What you have to do: In the entries below, count each line where "parts" appears. Give the total and nothing more.

Supplied material:
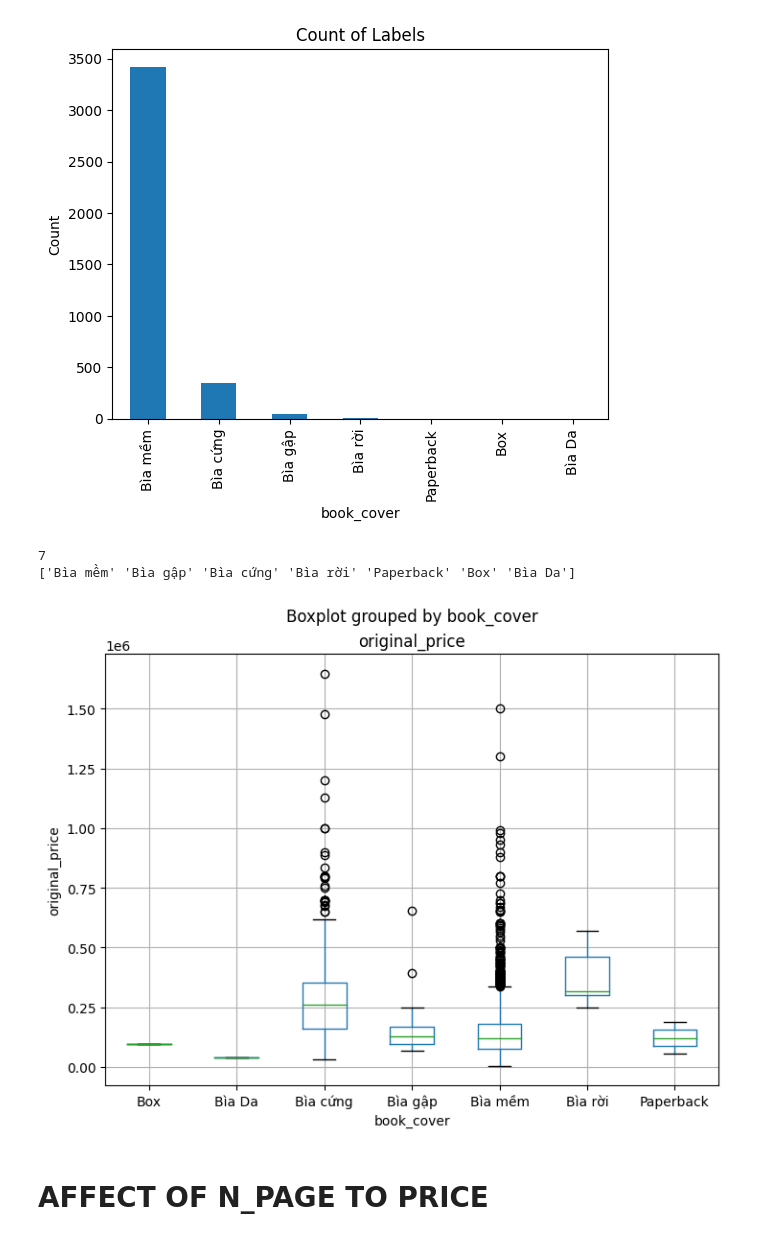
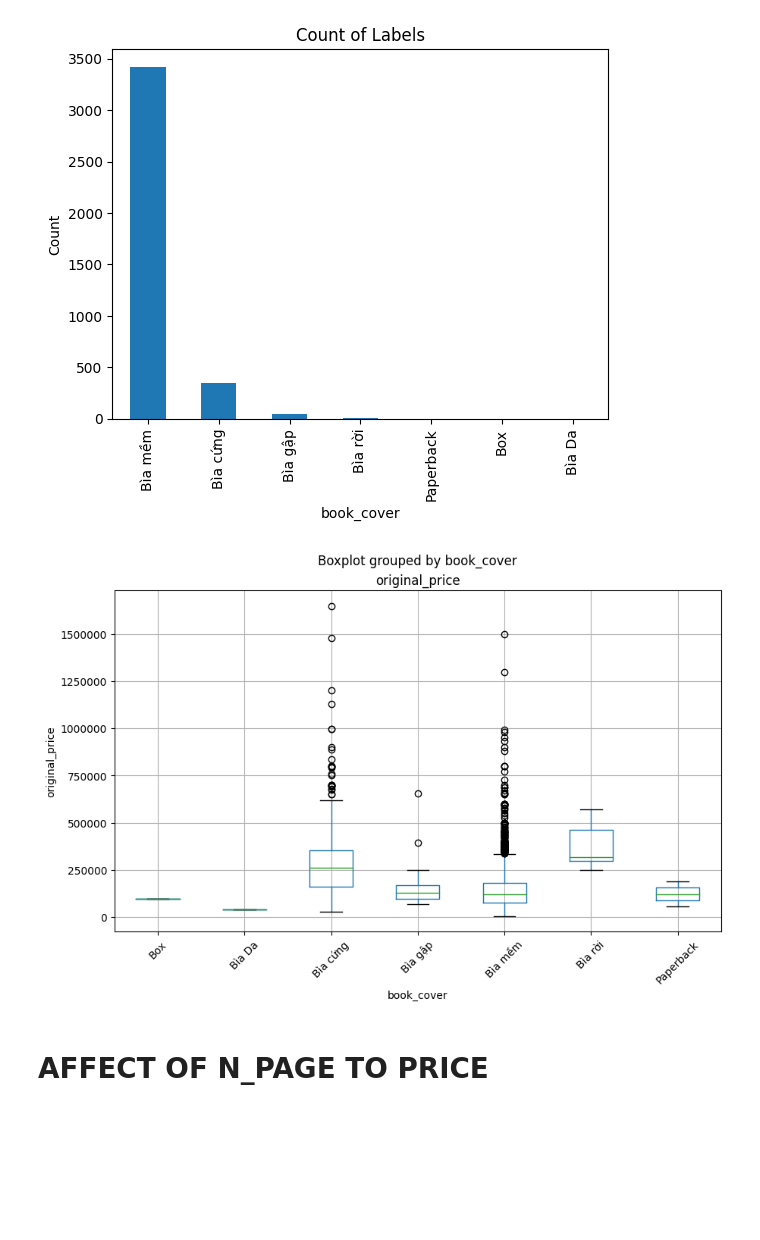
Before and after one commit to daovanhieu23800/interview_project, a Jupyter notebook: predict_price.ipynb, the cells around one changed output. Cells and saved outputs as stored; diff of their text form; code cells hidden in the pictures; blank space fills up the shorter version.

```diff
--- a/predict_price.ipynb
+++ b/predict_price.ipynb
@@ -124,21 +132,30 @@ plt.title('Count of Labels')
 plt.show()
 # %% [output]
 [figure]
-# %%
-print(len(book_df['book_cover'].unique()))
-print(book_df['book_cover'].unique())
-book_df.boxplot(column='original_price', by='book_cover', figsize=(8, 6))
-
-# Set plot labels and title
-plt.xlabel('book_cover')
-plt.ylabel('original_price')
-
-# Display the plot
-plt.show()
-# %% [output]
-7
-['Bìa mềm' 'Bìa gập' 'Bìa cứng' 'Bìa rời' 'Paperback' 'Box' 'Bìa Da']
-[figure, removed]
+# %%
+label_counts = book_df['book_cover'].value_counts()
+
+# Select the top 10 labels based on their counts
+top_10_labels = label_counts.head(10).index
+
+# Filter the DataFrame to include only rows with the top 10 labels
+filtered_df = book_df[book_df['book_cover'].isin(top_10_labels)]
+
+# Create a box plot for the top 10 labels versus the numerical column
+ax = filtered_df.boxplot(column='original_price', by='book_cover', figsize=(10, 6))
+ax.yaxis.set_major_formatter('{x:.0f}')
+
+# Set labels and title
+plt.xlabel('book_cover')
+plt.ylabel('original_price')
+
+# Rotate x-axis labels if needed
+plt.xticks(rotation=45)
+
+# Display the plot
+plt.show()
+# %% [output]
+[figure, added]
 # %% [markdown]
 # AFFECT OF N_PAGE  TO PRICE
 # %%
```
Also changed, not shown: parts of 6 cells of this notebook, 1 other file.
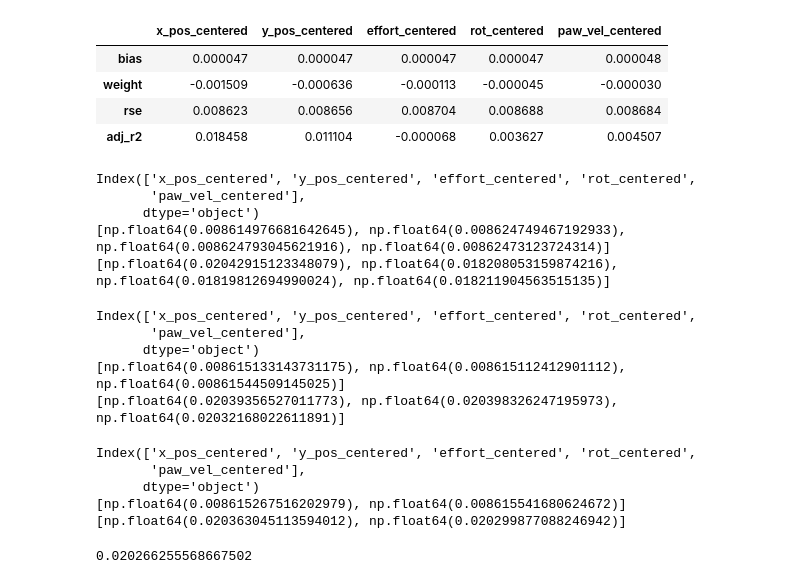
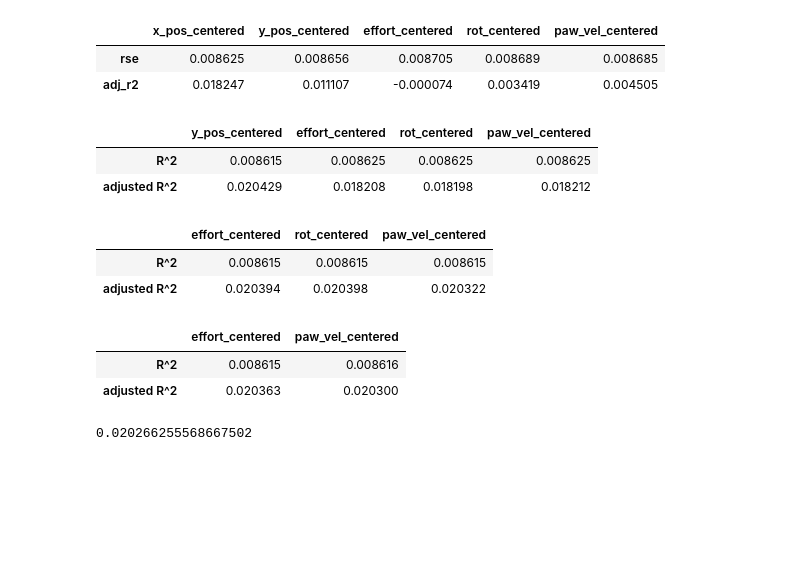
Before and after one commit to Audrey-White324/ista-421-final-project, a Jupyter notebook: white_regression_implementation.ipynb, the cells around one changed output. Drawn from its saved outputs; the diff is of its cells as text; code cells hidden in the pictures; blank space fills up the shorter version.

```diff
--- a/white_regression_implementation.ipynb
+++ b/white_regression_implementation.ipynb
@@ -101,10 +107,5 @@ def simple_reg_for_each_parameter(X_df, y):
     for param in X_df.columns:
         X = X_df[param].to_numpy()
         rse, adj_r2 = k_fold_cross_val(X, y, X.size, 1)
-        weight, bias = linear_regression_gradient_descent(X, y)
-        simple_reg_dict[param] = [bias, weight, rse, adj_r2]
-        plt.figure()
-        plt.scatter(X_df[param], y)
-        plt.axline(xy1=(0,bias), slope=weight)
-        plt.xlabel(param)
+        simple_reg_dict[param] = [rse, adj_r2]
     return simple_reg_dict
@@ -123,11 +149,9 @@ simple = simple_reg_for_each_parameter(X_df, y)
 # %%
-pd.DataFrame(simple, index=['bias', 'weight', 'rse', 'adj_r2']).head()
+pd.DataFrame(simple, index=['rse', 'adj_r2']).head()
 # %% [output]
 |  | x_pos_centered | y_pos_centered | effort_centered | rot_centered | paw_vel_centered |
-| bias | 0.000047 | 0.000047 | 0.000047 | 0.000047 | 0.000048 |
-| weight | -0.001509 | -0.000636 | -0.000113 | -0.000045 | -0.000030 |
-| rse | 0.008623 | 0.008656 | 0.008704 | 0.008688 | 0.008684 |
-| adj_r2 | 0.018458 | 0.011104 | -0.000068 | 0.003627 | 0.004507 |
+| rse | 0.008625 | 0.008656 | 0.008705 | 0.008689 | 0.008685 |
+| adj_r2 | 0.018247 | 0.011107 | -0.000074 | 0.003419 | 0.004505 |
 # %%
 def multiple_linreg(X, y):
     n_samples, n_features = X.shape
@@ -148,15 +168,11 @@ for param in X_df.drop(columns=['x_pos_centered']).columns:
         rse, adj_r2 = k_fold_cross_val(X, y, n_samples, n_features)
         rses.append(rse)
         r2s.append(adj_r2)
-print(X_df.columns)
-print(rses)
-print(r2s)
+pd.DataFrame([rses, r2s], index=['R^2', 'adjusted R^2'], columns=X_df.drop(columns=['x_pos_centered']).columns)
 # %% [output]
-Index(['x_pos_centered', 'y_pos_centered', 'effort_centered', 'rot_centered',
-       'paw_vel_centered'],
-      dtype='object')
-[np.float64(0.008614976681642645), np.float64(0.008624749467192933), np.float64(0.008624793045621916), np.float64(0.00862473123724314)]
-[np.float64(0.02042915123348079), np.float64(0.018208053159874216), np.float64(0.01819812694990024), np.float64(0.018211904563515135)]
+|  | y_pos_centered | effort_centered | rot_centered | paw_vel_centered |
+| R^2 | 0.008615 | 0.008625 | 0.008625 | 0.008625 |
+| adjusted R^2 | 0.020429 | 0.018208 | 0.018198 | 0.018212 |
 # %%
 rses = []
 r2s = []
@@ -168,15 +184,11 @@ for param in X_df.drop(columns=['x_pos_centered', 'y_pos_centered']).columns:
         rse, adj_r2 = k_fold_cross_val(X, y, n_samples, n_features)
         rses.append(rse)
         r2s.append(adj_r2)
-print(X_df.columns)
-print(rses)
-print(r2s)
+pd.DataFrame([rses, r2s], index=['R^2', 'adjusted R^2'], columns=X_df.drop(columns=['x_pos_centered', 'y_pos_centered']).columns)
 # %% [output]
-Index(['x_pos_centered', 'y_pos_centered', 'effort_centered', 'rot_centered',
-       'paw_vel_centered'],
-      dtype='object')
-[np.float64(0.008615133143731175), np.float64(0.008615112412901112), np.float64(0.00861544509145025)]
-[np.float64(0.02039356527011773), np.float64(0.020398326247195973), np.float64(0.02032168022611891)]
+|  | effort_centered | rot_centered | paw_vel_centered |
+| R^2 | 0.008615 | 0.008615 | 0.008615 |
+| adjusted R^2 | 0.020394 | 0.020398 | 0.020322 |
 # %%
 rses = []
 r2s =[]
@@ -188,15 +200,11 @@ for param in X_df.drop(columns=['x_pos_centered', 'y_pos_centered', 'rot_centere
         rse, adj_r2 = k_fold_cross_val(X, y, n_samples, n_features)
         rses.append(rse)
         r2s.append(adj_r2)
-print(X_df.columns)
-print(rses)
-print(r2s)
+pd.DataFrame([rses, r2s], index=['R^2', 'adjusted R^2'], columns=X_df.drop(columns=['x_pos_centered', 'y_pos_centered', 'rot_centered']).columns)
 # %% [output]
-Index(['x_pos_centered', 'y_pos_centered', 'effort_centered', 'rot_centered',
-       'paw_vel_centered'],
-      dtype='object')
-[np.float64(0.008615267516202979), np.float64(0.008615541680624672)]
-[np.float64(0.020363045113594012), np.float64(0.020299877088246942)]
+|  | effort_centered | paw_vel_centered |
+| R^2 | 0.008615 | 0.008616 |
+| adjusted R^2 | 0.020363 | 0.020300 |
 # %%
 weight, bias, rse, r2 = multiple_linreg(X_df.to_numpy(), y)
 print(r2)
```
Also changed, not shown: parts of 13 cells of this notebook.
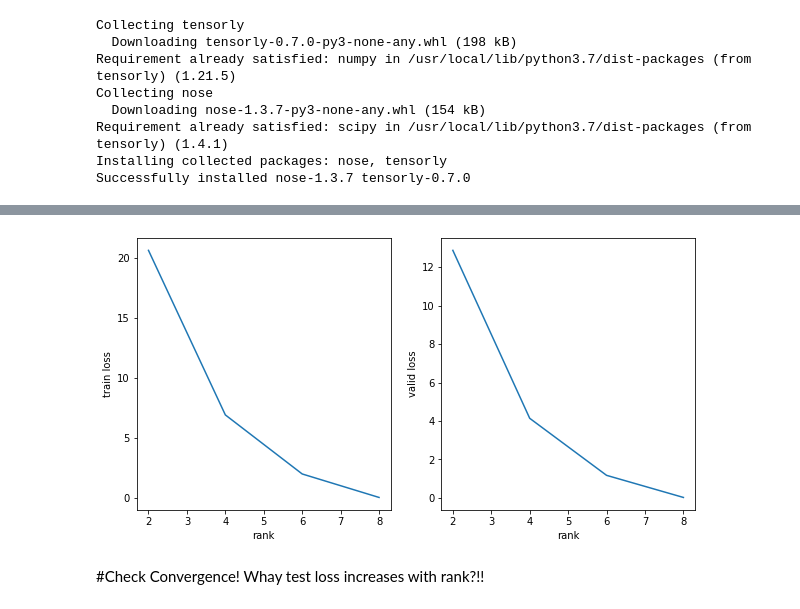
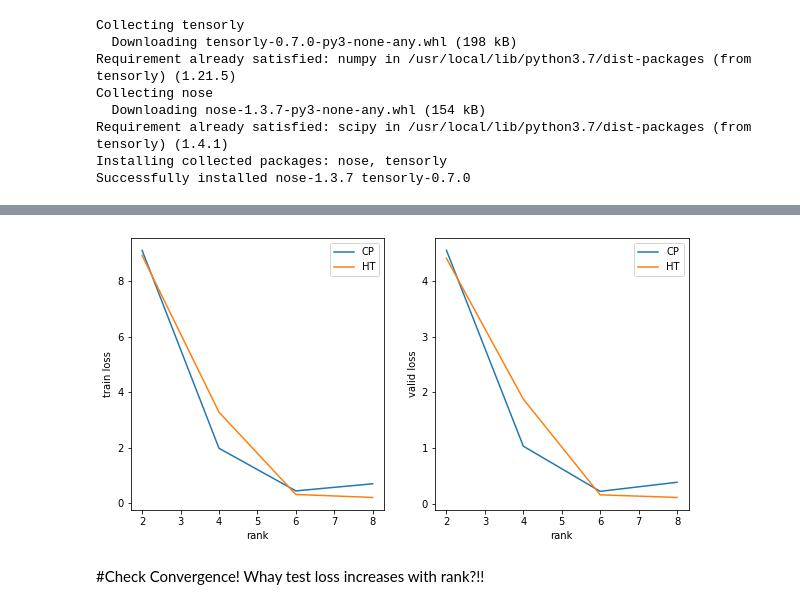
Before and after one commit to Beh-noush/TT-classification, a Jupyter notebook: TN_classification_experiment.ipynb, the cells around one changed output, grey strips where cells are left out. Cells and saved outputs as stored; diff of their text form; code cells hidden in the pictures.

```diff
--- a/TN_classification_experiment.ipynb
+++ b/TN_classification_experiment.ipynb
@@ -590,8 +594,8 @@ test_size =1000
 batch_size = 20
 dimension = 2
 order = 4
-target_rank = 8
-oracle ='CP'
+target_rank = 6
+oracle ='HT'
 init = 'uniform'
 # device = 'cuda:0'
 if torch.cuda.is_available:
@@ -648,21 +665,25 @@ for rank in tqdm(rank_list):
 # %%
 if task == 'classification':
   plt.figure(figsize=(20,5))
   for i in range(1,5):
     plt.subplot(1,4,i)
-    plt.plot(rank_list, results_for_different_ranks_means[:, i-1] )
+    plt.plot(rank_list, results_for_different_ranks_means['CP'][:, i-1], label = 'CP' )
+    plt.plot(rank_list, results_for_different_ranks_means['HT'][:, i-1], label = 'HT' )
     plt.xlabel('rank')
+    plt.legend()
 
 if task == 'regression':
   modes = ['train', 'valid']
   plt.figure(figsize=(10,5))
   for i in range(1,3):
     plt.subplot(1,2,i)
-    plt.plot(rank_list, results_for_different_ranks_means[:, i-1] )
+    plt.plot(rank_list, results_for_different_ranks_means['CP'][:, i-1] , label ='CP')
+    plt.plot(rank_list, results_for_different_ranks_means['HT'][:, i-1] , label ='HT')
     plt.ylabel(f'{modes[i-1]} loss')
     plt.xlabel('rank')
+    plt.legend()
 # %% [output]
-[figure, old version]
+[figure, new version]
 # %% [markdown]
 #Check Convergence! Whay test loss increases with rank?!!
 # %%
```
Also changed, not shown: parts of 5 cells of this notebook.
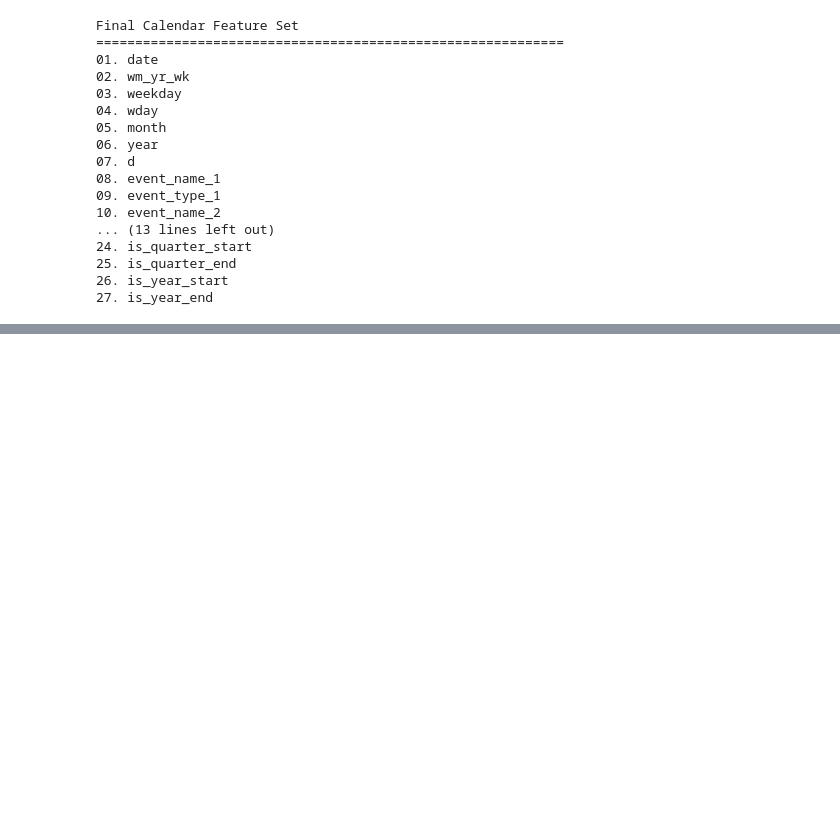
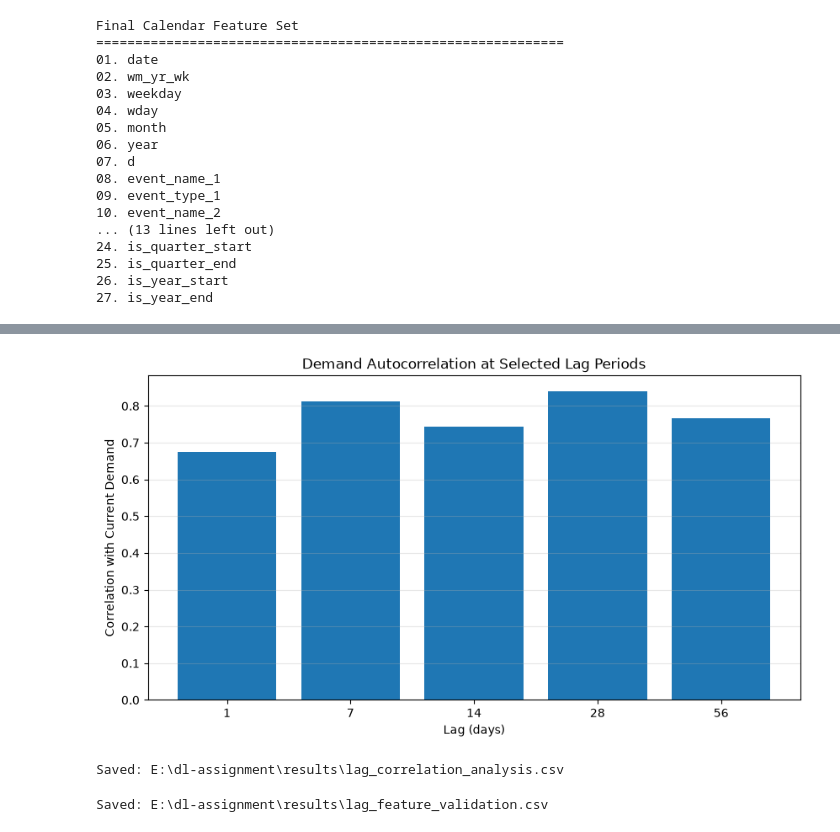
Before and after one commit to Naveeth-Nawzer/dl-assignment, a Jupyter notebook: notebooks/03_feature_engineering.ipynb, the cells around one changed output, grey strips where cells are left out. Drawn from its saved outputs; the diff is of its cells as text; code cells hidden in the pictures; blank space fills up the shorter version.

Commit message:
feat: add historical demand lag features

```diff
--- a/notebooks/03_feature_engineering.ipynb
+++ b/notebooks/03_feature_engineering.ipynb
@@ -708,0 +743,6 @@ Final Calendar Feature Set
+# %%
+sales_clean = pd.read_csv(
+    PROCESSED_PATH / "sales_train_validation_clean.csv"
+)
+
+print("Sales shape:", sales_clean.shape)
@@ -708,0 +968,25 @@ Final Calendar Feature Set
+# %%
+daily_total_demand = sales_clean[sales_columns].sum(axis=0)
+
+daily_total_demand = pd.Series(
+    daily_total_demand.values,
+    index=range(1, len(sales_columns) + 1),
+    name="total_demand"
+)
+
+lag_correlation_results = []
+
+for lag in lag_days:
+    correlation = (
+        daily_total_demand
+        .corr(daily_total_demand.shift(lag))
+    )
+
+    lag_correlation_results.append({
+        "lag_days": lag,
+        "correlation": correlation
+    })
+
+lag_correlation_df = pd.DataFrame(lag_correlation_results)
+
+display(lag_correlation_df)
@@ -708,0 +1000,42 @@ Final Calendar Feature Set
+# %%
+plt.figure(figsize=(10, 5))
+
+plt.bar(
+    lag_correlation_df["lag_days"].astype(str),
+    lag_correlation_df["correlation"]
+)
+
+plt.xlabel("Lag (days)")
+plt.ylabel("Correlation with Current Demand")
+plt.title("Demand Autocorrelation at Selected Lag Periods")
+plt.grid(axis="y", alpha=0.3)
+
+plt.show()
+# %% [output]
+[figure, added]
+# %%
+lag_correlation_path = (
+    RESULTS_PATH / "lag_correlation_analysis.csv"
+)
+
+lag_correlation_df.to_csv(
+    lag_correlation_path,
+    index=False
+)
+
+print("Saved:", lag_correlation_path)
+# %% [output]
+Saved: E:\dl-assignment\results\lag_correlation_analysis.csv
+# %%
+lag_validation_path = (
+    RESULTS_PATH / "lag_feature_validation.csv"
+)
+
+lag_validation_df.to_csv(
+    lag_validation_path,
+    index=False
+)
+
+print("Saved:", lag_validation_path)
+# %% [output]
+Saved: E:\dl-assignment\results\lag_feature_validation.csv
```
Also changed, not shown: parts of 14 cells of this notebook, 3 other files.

Solution to the exercise: 4